● **The task**: Please retype, character for character, the portion of the entries below that runs from the line containing "configuration parameters for" to the last line.
-------
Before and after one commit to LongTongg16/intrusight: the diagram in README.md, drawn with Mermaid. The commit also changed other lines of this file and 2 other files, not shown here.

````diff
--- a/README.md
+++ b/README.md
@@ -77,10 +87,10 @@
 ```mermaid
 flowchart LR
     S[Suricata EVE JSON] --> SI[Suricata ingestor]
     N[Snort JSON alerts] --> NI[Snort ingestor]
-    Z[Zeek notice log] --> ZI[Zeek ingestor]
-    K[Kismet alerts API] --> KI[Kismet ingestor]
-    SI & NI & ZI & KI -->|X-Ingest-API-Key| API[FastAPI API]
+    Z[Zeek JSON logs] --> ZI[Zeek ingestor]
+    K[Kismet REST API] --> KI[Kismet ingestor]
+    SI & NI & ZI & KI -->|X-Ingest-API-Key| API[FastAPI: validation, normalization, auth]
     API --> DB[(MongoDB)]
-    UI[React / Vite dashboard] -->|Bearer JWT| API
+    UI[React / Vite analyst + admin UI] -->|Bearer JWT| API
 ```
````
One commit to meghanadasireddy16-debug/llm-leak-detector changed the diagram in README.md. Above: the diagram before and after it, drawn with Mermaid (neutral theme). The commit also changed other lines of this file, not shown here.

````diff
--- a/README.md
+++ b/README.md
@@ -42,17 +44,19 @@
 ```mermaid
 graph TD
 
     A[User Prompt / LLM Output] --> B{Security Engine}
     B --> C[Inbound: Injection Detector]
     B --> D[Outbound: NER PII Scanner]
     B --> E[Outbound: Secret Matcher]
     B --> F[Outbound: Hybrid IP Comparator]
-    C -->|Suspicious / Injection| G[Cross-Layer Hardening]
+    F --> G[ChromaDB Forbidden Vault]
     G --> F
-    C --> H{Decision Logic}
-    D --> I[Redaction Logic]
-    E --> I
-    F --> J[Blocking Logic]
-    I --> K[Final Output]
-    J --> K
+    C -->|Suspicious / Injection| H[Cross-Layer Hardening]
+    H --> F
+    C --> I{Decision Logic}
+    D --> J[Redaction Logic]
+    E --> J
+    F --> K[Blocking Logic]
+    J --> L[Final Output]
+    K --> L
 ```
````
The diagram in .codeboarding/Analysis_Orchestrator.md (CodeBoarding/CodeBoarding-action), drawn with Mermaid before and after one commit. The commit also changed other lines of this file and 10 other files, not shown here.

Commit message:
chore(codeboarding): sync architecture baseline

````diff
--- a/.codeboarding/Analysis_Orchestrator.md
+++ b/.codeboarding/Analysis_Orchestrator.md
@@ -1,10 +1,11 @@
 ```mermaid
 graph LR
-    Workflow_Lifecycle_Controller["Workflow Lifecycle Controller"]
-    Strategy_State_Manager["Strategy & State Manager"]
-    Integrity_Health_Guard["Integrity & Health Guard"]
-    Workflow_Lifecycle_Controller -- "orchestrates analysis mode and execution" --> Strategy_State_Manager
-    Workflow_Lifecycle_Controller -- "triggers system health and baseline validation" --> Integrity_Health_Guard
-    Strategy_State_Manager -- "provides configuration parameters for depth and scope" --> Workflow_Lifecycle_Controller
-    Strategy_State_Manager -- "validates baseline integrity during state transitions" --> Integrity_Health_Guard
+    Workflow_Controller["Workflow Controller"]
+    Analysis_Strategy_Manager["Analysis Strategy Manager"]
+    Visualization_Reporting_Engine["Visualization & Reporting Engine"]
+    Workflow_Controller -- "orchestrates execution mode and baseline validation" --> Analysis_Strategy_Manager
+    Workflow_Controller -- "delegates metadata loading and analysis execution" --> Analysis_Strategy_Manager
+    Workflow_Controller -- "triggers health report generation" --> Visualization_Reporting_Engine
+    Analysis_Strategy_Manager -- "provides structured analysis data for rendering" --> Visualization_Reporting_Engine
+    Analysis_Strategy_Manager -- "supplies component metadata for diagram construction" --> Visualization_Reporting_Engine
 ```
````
-------
● **Problem solution**:
-    Strategy_State_Manager -- "provides configuration parameters for depth and scope" --> Workflow_Lifecycle_Controller
-    Strategy_State_Manager -- "validates baseline integrity during state transitions" --> Integrity_Health_Guard
+    Workflow_Controller["Workflow Controller"]
+    Analysis_Strategy_Manager["Analysis Strategy Manager"]
+    Visualization_Reporting_Engine["Visualization & Reporting Engine"]
+    Workflow_Controller -- "orchestrates execution mode and baseline validation" --> Analysis_Strategy_Manager
+    Workflow_Controller -- "delegates metadata loading and analysis execution" --> Analysis_Strategy_Manager
+    Workflow_Controller -- "triggers health report generation" --> Visualization_Reporting_Engine
+    Analysis_Strategy_Manager -- "provides structured analysis data for rendering" --> Visualization_Reporting_Engine
+    Analysis_Strategy_Manager -- "supplies component metadata for diagram construction" --> Visualization_Reporting_Engine
 ```
````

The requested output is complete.